• _Work item_: Each line of the records that holds the word "media" should be copied out.

★ ★ ★ ★

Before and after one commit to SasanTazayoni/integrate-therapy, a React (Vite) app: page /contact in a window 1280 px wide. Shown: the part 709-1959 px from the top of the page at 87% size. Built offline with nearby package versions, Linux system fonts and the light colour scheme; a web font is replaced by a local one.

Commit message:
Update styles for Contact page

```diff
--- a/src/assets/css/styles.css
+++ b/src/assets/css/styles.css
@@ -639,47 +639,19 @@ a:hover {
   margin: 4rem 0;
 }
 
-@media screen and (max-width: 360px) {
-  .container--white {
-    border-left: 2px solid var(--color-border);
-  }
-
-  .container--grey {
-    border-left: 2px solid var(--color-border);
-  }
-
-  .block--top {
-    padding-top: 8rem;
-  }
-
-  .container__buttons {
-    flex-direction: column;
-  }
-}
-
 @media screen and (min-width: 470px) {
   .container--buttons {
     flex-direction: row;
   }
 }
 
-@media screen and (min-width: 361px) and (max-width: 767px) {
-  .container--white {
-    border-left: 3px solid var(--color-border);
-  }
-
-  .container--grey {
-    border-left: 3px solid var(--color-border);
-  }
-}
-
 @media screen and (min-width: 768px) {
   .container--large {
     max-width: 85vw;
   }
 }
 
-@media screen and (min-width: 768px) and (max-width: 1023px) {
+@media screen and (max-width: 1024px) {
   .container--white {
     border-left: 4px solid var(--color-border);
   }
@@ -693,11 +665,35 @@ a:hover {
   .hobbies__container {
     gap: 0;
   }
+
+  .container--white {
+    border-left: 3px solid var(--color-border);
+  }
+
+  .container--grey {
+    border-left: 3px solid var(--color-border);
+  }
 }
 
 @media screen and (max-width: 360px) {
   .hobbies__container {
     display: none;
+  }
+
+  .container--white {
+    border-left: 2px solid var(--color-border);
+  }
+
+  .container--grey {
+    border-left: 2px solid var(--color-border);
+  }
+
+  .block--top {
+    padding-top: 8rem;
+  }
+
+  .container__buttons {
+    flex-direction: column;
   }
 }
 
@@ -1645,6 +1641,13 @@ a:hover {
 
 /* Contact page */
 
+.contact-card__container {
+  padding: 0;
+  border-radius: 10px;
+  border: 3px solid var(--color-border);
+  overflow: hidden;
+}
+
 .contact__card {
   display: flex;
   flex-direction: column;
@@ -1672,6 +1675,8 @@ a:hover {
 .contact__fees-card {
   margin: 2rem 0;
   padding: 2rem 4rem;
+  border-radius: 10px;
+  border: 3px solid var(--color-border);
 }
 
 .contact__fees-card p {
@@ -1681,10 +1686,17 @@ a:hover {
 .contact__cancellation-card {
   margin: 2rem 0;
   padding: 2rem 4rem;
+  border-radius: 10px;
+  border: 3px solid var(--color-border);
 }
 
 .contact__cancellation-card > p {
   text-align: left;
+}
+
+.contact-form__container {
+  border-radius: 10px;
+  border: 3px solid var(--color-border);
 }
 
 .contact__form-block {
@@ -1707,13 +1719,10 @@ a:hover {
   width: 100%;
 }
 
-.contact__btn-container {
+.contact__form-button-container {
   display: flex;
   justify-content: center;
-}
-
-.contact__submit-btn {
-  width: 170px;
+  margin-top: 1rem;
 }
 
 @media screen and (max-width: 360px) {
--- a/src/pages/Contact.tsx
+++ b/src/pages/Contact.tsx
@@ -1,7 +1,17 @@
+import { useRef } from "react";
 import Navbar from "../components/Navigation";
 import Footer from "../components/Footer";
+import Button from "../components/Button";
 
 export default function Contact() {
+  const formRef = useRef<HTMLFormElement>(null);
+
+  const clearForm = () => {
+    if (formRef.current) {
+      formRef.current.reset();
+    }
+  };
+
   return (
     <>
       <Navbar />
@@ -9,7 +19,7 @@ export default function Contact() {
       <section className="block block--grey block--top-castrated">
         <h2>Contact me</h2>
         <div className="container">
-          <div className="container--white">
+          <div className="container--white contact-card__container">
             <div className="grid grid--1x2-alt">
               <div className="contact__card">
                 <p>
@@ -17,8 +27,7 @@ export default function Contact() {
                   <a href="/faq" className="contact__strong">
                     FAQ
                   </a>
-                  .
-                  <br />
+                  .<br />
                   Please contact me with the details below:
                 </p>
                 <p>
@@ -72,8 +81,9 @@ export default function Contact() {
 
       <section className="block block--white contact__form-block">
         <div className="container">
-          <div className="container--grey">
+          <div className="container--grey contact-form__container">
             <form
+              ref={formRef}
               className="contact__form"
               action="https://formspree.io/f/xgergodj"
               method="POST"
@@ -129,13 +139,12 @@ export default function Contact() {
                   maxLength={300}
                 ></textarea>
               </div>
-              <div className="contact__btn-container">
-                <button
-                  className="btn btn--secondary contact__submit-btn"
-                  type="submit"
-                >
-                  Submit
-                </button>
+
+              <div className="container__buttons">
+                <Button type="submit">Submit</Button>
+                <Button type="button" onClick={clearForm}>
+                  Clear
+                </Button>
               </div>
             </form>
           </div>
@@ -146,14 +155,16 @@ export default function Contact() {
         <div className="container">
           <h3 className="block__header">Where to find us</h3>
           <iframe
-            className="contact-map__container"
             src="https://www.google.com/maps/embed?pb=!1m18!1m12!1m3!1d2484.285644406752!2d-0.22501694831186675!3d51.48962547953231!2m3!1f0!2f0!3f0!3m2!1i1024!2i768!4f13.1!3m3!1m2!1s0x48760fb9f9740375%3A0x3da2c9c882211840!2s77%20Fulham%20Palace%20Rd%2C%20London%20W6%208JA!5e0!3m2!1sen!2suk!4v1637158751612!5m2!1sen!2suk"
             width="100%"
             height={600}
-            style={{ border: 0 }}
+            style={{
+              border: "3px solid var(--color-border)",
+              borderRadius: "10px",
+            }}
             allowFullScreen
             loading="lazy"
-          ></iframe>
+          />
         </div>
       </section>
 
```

★ ★ ★ ★

• _Exercise response_:
-@media screen and (max-width: 360px) {
 @media screen and (min-width: 470px) {
-@media screen and (min-width: 361px) and (max-width: 767px) {
 @media screen and (min-width: 768px) {
-@media screen and (min-width: 768px) and (max-width: 1023px) {
+@media screen and (max-width: 1024px) {
 @media screen and (max-width: 360px) {
 @media screen and (max-width: 360px) {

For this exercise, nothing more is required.